It must have happened to all of us at one point. You lose a possession that was dear to you, something that meant just a little bit more than any of your other belongings. Or at least it feels that way when the mishap occurs. It happened to me too. In spite of (not all too frequent) bouts of decluttering, there are some things I know I would never have consciously thrown out or given away. And still they are gone, and I will have to consider them lost (lost forever, she wails).
Not all of those items held equal meaning to me (in spite of possible momentary drama) but I can still feel the tiniest bit of heart ache for some of the extra special ones. Detachment is my on-going lesson.
I must have been about 10 years old when my parents gave me a tiny book they knew their dreamy child would like. To this day I can picture everything about it, I can even recall what it felt like in my hands. It was a hardcover book, with a bottle-green linen cover, very small and flat. It contained stories about trolls, witches and princesses. Not to mention resourceful little boys. And it had some of the most magical illustrations I have ever seen.

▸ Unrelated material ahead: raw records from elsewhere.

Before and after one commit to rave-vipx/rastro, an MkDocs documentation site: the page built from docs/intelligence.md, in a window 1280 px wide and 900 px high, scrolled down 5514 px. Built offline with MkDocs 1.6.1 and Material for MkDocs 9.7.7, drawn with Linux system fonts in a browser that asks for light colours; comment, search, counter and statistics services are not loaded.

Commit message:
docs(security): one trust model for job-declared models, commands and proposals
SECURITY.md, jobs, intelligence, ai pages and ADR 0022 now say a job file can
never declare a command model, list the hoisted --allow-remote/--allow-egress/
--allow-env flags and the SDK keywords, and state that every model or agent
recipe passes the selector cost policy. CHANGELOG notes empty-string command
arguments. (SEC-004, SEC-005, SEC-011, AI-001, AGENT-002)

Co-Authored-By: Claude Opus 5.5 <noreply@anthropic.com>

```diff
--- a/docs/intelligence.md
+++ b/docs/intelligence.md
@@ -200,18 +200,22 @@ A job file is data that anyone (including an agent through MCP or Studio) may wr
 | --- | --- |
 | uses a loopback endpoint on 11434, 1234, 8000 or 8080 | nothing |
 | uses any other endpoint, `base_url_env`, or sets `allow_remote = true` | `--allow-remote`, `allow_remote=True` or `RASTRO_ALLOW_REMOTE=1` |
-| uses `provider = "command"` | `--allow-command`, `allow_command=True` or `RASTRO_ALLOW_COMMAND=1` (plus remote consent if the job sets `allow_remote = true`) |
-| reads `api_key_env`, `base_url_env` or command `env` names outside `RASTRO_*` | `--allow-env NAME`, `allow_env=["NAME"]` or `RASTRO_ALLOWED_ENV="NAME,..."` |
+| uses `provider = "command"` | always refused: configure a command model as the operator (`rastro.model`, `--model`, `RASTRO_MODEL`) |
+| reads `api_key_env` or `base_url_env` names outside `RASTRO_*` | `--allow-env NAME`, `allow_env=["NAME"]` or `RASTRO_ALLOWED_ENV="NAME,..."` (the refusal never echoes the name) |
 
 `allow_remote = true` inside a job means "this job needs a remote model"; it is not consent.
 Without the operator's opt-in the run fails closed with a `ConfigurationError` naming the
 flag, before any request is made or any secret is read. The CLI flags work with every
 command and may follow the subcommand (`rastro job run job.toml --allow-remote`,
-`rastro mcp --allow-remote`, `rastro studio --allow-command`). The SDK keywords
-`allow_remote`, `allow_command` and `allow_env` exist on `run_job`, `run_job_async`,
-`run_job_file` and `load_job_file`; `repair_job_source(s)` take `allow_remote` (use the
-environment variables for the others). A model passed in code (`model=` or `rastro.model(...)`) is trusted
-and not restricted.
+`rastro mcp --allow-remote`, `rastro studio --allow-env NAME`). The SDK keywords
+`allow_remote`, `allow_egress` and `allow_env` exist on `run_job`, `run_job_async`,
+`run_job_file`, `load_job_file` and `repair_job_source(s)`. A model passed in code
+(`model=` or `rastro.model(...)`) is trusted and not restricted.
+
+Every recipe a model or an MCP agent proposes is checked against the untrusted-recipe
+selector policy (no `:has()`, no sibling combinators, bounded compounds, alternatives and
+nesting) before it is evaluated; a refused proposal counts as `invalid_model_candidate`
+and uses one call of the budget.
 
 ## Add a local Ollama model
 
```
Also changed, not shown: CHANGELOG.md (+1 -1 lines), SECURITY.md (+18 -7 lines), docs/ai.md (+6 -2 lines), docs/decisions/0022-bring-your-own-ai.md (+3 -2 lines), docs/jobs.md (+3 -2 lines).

The stories, Swedish folk tales, were charming albeit quite simple. The illustrations were what really made them come to life for me. Look at the trolls and you can tell that they are big and clumsy creatures, simple-minded and mischievous, yet not overly wicked or menacing. Just from looking at the pictures you know it can't be too difficult to outsmart a troll - which happens to be a major theme in the tales they illustrate.
My little green book contained only 5 to 6 stories, that were probably first published in Bland Tomtar och Troll (Among Gnomes and Trolls), an annual Christmas book of fairy tales. And the artist who made the images that stole my heart was John Bauer, a Swedish illustrator and painter. His work reminds me in some ways of that of Arthur Rackham and Anton Pieck (I have much-loved books with their works as well - as you would guess). But even though it hurts my national pride a tad (Pieck was Dutch), I still love Bauer's creations just that little bit more. His work transported me to a world of ancient forests, misty hills and deep dark lakes. Where you could encounter the creatures he drew so skillfully - even if they would want to make you hide behind one of those big mossy rocks.
Only last week I ordered a copy of Swedish Folk Tales, a large book illustrated with the works of John Bauer. It arrived today. All my old stories are there - and many more that I didn't know yet. Sitting by the kitchen table and going through the book, a big strong cuppa at hand, I have been feeling almost as delighted and entranced as the little girl I was then. John Bauer's work still casts a powerful spell over me.
Of course, I still wish my little green book was somehow magically returned to me.